== Segment start ==

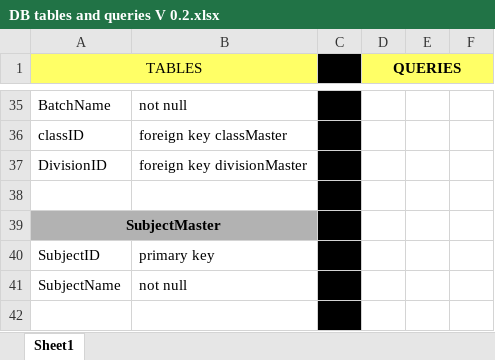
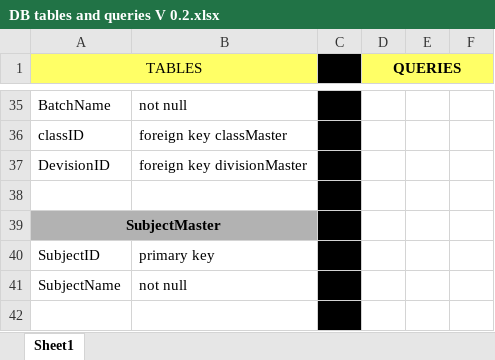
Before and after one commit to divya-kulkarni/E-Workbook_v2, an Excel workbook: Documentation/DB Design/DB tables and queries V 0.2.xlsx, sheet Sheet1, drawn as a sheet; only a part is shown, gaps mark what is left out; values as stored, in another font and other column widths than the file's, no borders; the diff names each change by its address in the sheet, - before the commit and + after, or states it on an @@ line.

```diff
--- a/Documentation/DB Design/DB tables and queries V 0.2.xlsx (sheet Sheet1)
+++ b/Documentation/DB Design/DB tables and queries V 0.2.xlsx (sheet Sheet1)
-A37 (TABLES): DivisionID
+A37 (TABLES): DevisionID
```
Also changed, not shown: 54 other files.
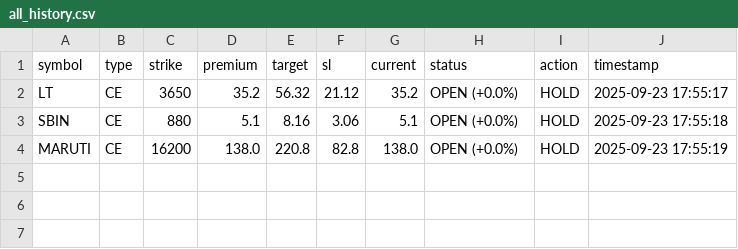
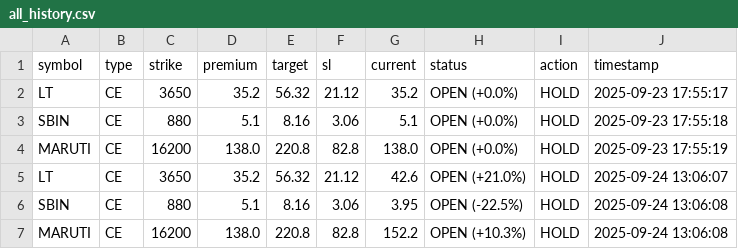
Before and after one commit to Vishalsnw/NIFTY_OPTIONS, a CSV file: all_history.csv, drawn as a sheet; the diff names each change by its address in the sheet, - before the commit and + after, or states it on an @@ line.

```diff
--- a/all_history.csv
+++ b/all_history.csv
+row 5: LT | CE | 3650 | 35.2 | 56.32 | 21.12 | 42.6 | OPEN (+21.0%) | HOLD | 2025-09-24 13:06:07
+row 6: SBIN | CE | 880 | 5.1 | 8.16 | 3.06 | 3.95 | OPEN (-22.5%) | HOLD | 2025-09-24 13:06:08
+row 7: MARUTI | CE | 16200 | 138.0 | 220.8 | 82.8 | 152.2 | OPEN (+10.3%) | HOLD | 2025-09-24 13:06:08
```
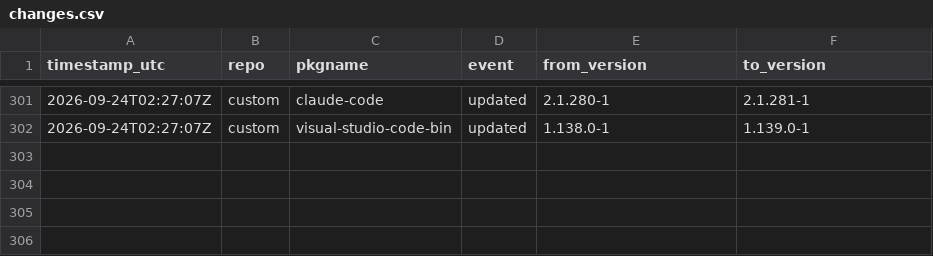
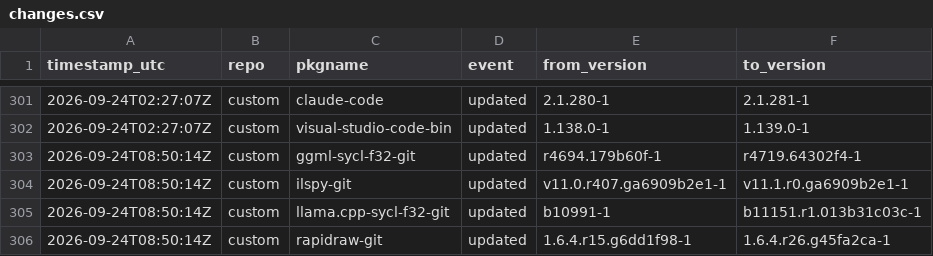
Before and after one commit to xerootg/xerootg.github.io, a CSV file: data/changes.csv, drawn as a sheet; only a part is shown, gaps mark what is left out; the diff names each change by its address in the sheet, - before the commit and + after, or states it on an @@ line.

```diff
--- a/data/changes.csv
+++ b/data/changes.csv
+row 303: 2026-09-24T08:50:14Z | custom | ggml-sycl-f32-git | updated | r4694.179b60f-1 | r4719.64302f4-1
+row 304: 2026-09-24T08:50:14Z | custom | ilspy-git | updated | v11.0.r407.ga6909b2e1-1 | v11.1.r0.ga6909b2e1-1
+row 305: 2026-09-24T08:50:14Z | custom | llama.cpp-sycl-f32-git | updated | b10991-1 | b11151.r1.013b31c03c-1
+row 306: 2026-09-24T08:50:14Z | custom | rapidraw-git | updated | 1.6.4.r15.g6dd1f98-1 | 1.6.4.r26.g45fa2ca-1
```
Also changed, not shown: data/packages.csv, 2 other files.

== Segment end ==

Gather up every line from the listing above in which the word "changes" occurs.

Before and after one commit to xerootg/xerootg.github.io, a CSV file: data/changes.csv, drawn as a sheet; only a part is shown, gaps mark what is left out; the diff names each change by its address in the sheet, - before the commit and + after, or states it on an @@ line.
--- a/data/changes.csv
+++ b/data/changes.csv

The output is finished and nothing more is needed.